An excerpt from Infoshop.org's Anarchist FAQ. This is an excerpt from the section on "Why is the history of capitalism important?" which I present here as a compelling argument in favor of slavery reparations.
Let us assume a ship sinks and 50 people get washed ashore on an island. One woman has foresight to take a knife from the ship and falls unconscious on the beach. A man comes along and steals her knife. When the woman awakes she cannot remember if she had managed to bring the knife ashore with her or not. The man maintains that he brought it with him and no one else saw anything. The survivors decide to split the island equally between them and work it separately, exchanging goods via barter.
However, the man with the knife has the advantage and soon carves himself a house and fields from the wilderness. Seeing that they need the knife and the tools created by the knife to go beyond mere existing, some of the other survivors hire themselves to the knife owner. Soon he is running a surplus of goods, including houses and equipment which he decides to hire out to others. This surplus is then used to tempt more and more of the other islanders to work for him, exchanging their land in return for the goods he provides. Soon he owns the whole island and never has to work again. His hut is well stocked and extremely luxurious. His workers face the option of following his orders or being fired (i.e. expelled from the island and so back into the water and certain death). Later, he dies and leaves his knife to his son. The woman whose knife it originally was had died long before, childless.
Note that the theft did not involve taking any land. All had equal access to it. It was the initial theft of the knife which provided the man with market power, an edge which allowed him to offer the others a choice between working by themselves or working for him. By working for him they did "benefit" in terms of increased material wealth (and also made the thief better off) but the accumulate impact of unequal exchanges turned them into the effective slaves of the thief.

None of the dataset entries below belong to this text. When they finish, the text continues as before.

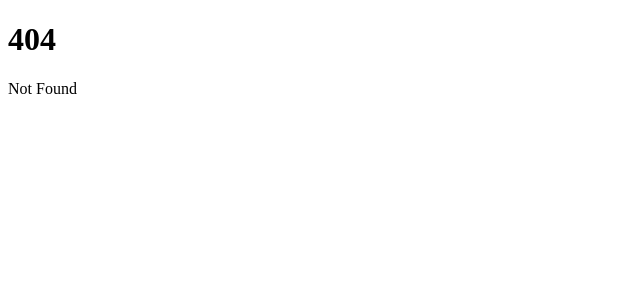
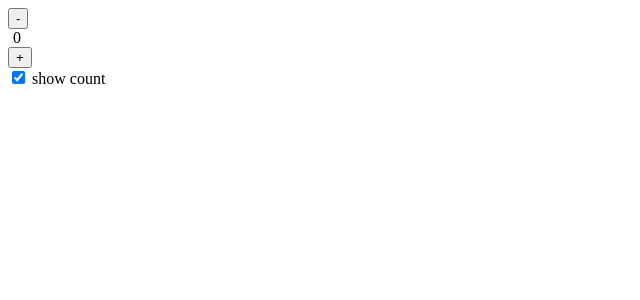
Before and after one commit to vitalyozza/Svelte, a SvelteKit app: page /templates/key in a window 1280 px wide. Before the commit this address had no page. Shown: the top 300 px of the page, without its empty margins (0-640 px from the left). Built offline with nearby package versions, Linux system fonts and the light colour scheme.

Commit message:
Added using keys

```diff
--- /dev/null
+++ b/src/routes/templates/key/+page.svelte
@@ -0,0 +1,28 @@
+<script>
+	import { slide, fade } from 'svelte/transition';
+
+	let count = $state(0);
+	let countShow = $state(true);
+
+	let increase = () => {
+		count += 1;
+	};
+
+	let decrease = () => {
+		count -= 1;
+	};
+</script>
+
+{#if countShow}
+	<span transition:fade>
+		<button onclick={decrease}>-</button>
+		{#key count}
+			<div style="width: 18px; text-align: center;" transition:slide>{count}</div>
+		{/key}
+		<button onclick={increase}>+</button>
+	</span>
+{/if}
+<br />
+<label for="countShow">
+	<input type="checkbox" name="countShow" id="countShow" bind:checked={countShow} /> show count
+</label>
```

Now, would it really be enough to turn the knife over to the whoever happened to be using it once the theft was discovered (perhaps the thief made a death-bed confession). Even if the woman who had originally taken it from the ship been alive, would the return of the knife really make up for the years of work the survivors had put in enriching the the thief or the "voluntary exchanges" which had resulted in the thief owning all the island? The equipment people use, the houses they live in and the food they eat are all the product of many hours of collective work. Does this mean that the transformation of nature which the knife allowed remain in the hands of the descendants of the thief or become the collective property of all? Would dividing it equally between all be fair? Not everyone worked equally hard to produce it. So we have a problem -- the result of the initial theft is far greater than the theft considered in isolation due to the productive nature of what was stolen.
In other words...when the property stolen is of a productive nature, the accumulative effect of its use is such as to affect all of society. Productive assets produce new property, new values, create a new balance of class forces, new income and wealth inequalities and so on. This is because of the dynamic nature of production and human life. When the theft is such that it creates accumulative effects after the initial act, it is hardly enough to say that it does not really matter any more. If a nobleman invests in a capitalist firm with the tribute he extracted from his peasants, then (once the firm starts doing well) sells the land to the peasants and uses that money to expand his capitalist holdings, does that really make everything all right? Does not the crime transmit with the cash? After all, the factory would not exist without the prior exploitation of the peasants.
Read the whole FAQ here. Available in 9 languages.